Lance Trover, executive director of I-LAW, said the results indicate a very serious problem with junk science making its way into Illinois courtrooms. The survey showed that almost two-thirds of the 176 Illinois doctors interviewed have personally seen or heard statements by a medical expert witness in a courtroom that they believe to be inaccurate or based on questionable science.
Trover said that misleading, inaccurate or fraudulent medical expert testimony leads to miscarriages of justice and erodes the credibility and value of expert witnesses in court.
"Junk science props up junk lawsuits," he said.
I-LAW is calling on state legislators to pass a bill that sets standards for admissibility of expert testimony.
HB1896 establishes requirements for qualifications of expert witnesses and limits the testimony of non-experts. It sets the same standards for admissibility of expert testimony as is in practice in federal courts.
The bill is sponsored by Republican State Reps. Renee Kosel (Mokena); Ron Stephens (Greenville); Raymond Poe (Springfield); Jerry L. Mitchell (Rock Falls) and Sidney H. Mathias (Arlington Heights).

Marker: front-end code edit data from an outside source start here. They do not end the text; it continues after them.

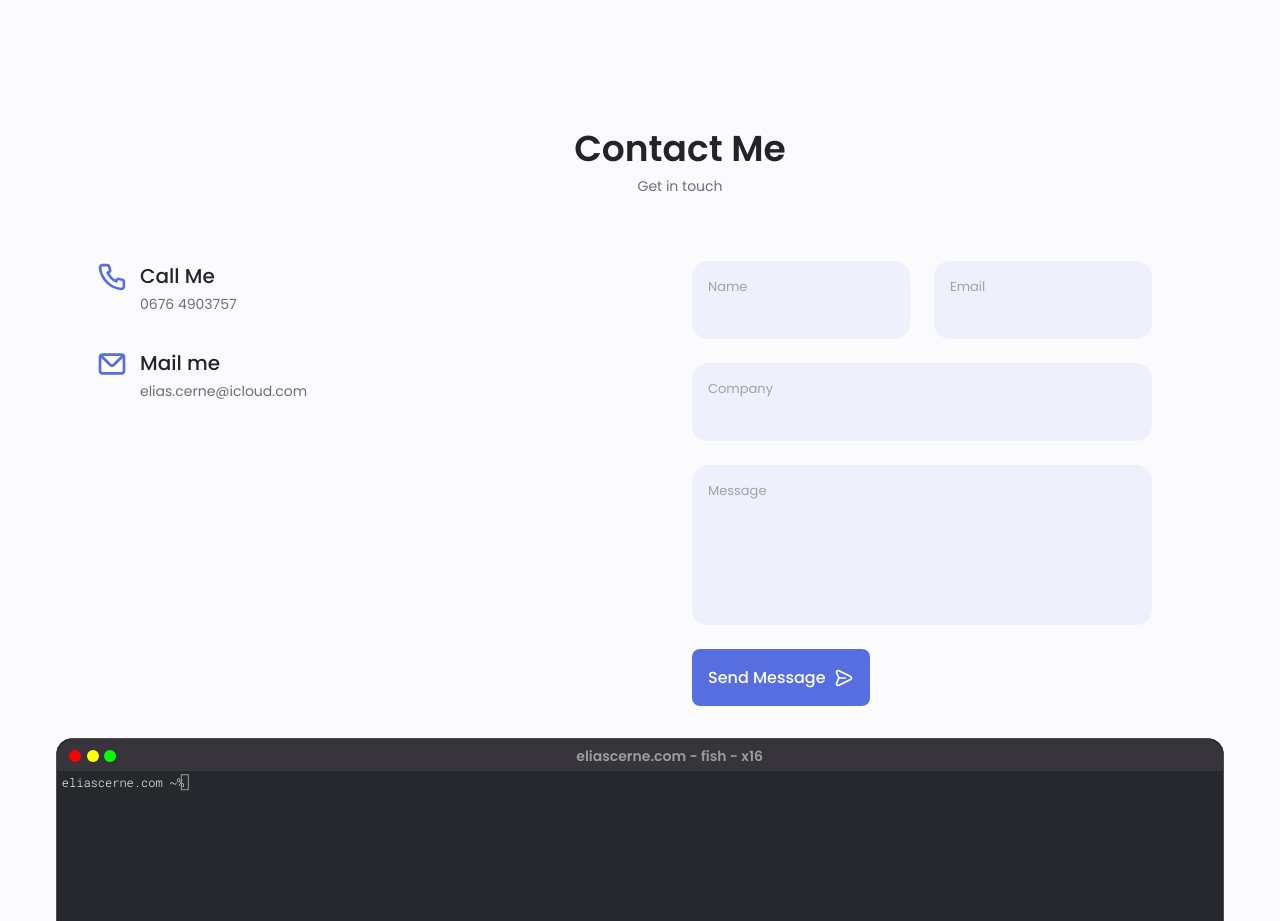
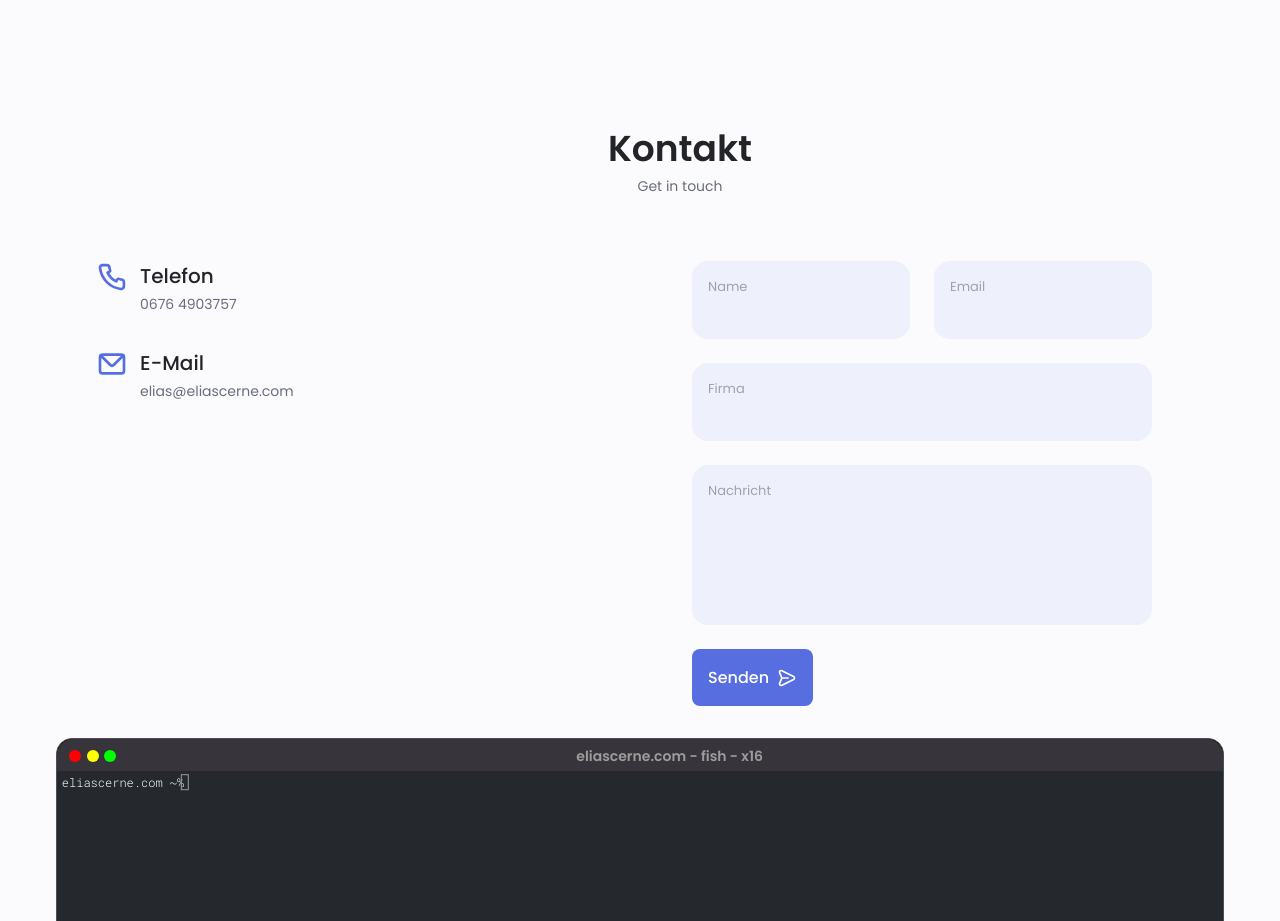
Before and after one commit to eliascerne/website, a React (Create React App) app: page / in a window 1280 px wide. Shown: the part 4700-5621 px from the top of the page. Built offline with nearby package versions, Linux system fonts and the light colour scheme.

Commit message:
feat: changed text to Data.js (different languages)

```diff
--- a/src/components/Contact.js
+++ b/src/components/Contact.js
@@ -1,11 +1,12 @@
 import React from 'react'
 import { UilPhone, UilEnvelope, UilMessage } from '@iconscout/react-unicons'
+import Data from '../Data.json'
 
-function Contact() {
+function Contact({ languageJSON }) {
     return (
         <section className="contact section" id="contact">
-            <h2 className="section_title">Contact Me</h2>
-            <span className="section_subtitle">Get in touch</span>
+            <h2 className="section_title">{Data.language[languageJSON].contactMe.heading}</h2>
+            <span className="section_subtitle">{Data.language[languageJSON].contactMe.subheading}</span>
 
             <div className="contact_container container grid">
                 <div>
@@ -14,8 +15,8 @@ function Contact() {
                         <UilPhone className="contact_icon" size="32" />
 
                         <div>
-                            <h3 className="contact_title">Call Me</h3>
-                            <span className="contact_subtitle">0676 4903757</span>
+                            <h3 className="contact_title">{Data.language[languageJSON].contactMe.phoneText}</h3>
+                            <span className="contact_subtitle">{Data.language[languageJSON].contactMe.phoneNumber}</span>
                         </div>
                     </div>
                     {/* Mail me*/}
@@ -23,8 +24,8 @@ function Contact() {
                         <UilEnvelope className="contact_icon" size="32" />
 
                         <div>
-                            <h3 className="contact_title">Mail me</h3>
-                            <span className="contact_subtitle">elias.cerne@icloud.com</span>
+                            <h3 className="contact_title">{Data.language[languageJSON].contactMe.emailText}</h3>
+                            <span className="contact_subtitle">{Data.language[languageJSON].contactMe.emailAddress}</span>
                         </div>
                     </div>
                 </div>
@@ -32,26 +33,26 @@ function Contact() {
                 <form action="" className="contact_form grid">
                     <div className="contact_inputs grid">
                         <div className="contact_content" id="contact_name">
-                            <label for="" className="contact_label">Name</label>
+                            <label for="" className="contact_label">{Data.language[languageJSON].contactMe.name}</label>
                             <input type="text" className="contact_input" id="input_name" />
                         </div>
                         <div className="contact_content" id="contact_email">
-                            <label for="" className="contact_label">Email</label>
+                            <label for="" className="contact_label">{Data.language[languageJSON].contactMe.email}</label>
                             <input type="email" className="contact_input" id="input_email" />
                         </div>
                     </div>
                     <div className="contact_content" id="contact_company">
-                        <label for="" className="contact_label">Company</label>
+                        <label for="" className="contact_label">{Data.language[languageJSON].contactMe.company}</label>
                         <input type="text" className="contact_input" id="input_company" />
                     </div>
                     <div className="contact_content" id="contact_message">
-                        <label for="" className="contact_label">Message</label>
+                        <label for="" className="contact_label">{Data.language[languageJSON].contactMe.message}</label>
                         <textarea name="" id="input_message" cols="0" rows="4" className="contact_input"></textarea>
                     </div>
 
                     <div className="contact_button_container">
                         <a className="button button--flex" id="contact_send_button" onclick="buttonPressed()">
-                            Send Message
+                        {Data.language[languageJSON].contactMe.button}
                             <UilMessage className="button_icon" size="20" />
                         </a>
                     </div>
```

It will be debated Wednesday in the House Judiciary Committee in Springfield. State Rep. Jay Hoffman (D-Collinsville) is the only Metro-East legislator serving on the committee.
Trover said he hopes the survey results will push legislators to vote for the "common sense standards" contained in HB1896.
"If legislators vote against this bill, they are defying the wishes of Illinois physicians and are voting to keep junk science in our courts," he said.
Conducted by the Center for Survey Research and Analysis at the University of Virginia, the survey interviewed doctors among a broad range of specialty. Other findings include:
Illinois physicians are almost twice as likely to believe lawyers who argue a case place "a lot" of importance on a physician's willingness to adapt medical findings to support the lawyer's case (66%) compared to the physician's qualifications within a particular medical specialty.
Nearly all physicians in the state (97%) believe it is unethical for medical expert witnesses to receive payment contingent upon the outcome of their testimony.
Almost all physicians (94%) support the creation of a new code that will ensure that only those who are truly qualified are serving as expert witnesses.